Charleston, WV - Today, West Virginia House of Delegates Minority Leader Tim Miley (D-Harrison) announced his intention to introduce legislation next session intended to strengthen penalties for opioid companies engaged in repeated deceptive and unfair actions. The bill would make it mandatory for the Office of the Attorney General to follow guidelines under the West Virginia Consumer Protection Act and impose a penalty of up to $5,000 per pill where the opioid companies have shown a knowing and willful pattern and practice of unfair and deceptive acts. The proposed legislation would further require the Attorney General to set forth the basis of any proposed settlement to be made with the opioid manufacturer including the identification of each and every unfair and deceptive upon which such proposed settlement is made. Finally, the legislation would also require legislative approval of any settlement with a drug company before the Office of the Attorney General may finalize the settlement agreement on behalf of the state.
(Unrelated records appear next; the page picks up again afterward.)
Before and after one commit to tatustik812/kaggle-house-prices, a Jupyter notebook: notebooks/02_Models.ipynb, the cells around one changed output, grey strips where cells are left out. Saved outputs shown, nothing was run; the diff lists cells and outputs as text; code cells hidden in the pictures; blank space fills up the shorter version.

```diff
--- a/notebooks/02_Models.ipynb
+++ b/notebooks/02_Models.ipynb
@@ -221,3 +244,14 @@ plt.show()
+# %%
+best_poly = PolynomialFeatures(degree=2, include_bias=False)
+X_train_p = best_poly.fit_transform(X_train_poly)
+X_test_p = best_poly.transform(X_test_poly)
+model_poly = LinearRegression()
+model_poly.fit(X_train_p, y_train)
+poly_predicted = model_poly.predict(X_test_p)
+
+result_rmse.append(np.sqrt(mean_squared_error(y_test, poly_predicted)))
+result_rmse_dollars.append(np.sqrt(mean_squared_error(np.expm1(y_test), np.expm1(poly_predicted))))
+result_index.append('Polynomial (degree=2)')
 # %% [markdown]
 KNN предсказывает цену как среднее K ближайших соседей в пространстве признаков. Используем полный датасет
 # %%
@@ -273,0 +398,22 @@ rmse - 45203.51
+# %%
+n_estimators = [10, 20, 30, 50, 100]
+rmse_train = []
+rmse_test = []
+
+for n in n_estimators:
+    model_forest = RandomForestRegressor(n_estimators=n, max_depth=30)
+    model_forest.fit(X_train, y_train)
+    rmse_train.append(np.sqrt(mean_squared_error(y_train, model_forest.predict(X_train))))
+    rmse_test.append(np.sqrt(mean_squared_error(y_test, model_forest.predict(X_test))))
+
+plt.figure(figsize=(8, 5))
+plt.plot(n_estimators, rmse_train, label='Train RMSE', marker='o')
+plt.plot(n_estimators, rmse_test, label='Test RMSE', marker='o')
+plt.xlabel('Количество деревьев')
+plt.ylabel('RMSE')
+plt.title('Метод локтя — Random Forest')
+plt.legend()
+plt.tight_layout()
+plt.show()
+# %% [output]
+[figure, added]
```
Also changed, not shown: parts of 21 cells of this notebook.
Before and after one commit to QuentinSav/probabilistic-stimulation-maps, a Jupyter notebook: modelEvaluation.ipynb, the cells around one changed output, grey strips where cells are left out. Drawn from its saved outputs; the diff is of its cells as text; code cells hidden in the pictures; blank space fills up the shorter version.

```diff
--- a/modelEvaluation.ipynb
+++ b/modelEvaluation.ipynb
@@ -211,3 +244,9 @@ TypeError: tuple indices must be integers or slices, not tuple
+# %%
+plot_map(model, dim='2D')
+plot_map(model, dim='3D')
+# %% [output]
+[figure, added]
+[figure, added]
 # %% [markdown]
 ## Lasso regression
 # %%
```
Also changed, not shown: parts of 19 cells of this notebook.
Delegate Miley will introduced this legislation in response to the recentlawsuit filed against Attorney General Patrick Morrisey for hiding documents about his relationship with opioid companies. Morrisey has also been accused of mishandling drug company lawsuits. A Charleston Gazette editorial said Morrisey was “woefully negligent” in protecting West Virginians from the opioid crisis.
“Recent events in Charleston have highlighted corruption in state government, and I want these important lawsuits to be free of any political influence,” said Delegate Miley. “This is about accountability. The opioid epidemic is devastating our state, and we need to look at all possible ways to recover as a state and to help our citizens recover," Delegate Miley stated. "Monies recovered from big drug companies that flooded our communities with pills can help fund much needed recovery facilities in communities across our state," he continued. "I want to ensure that these companies aren’t being let off the hook by the Attorney General and that the drug companies are paying for the damage that they have created in West Virginia.”